### PROBLEM DETAILS:
Only the number is needed: the count of lines in the records with the word "index".

== EXTRACTED DATA ==

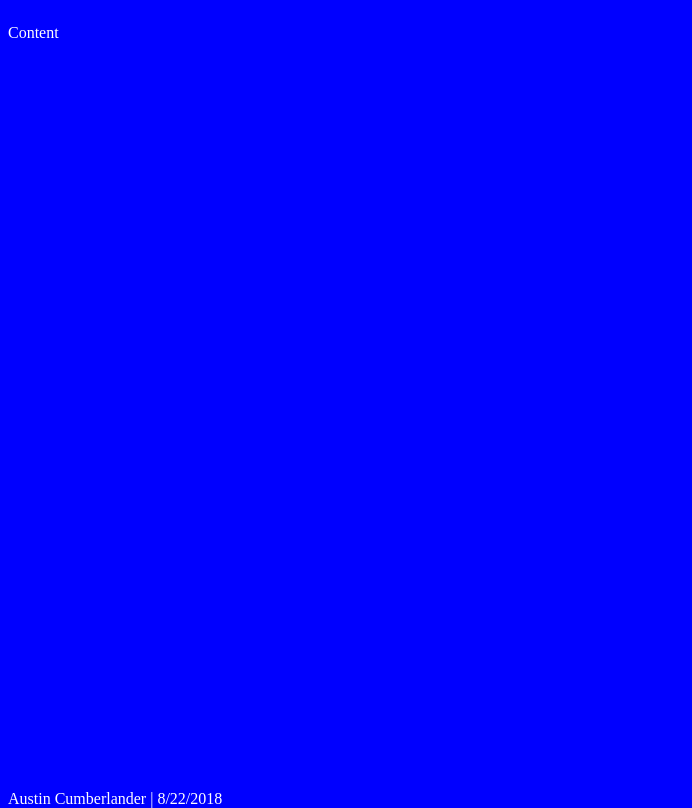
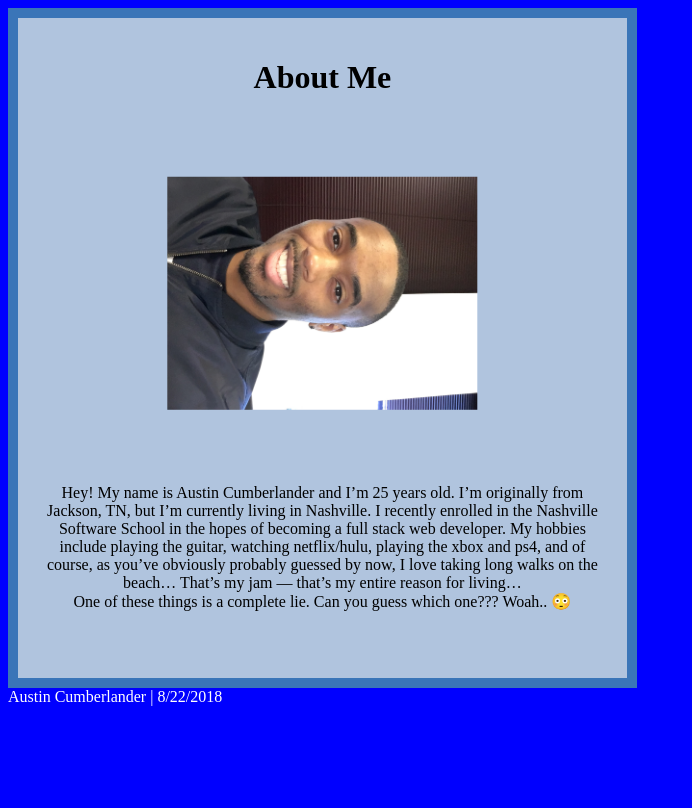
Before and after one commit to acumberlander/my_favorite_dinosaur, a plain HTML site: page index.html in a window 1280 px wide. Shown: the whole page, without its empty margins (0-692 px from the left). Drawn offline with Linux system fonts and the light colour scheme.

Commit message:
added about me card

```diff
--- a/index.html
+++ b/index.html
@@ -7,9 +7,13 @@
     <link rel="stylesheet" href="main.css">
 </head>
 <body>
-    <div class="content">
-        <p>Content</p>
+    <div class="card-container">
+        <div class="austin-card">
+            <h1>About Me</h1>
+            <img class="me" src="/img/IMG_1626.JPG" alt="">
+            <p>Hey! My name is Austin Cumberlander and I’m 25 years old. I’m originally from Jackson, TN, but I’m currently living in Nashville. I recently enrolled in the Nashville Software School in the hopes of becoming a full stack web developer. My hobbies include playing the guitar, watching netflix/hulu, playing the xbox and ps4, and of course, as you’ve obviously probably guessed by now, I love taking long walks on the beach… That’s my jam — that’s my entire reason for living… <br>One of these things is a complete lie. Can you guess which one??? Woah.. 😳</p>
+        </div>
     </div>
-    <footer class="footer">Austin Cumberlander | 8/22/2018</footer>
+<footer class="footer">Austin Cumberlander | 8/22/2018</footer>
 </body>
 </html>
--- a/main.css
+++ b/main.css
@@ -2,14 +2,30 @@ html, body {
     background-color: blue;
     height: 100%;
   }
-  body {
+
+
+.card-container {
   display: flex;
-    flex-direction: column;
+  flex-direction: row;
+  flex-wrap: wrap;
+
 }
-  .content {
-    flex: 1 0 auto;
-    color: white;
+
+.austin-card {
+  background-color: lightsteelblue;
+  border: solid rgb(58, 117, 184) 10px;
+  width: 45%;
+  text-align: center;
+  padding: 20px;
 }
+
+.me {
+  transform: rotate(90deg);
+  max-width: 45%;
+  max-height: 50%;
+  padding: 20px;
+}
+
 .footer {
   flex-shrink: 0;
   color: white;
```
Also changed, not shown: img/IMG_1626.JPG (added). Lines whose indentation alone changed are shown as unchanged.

===

### WRITTEN SOLUTION:
3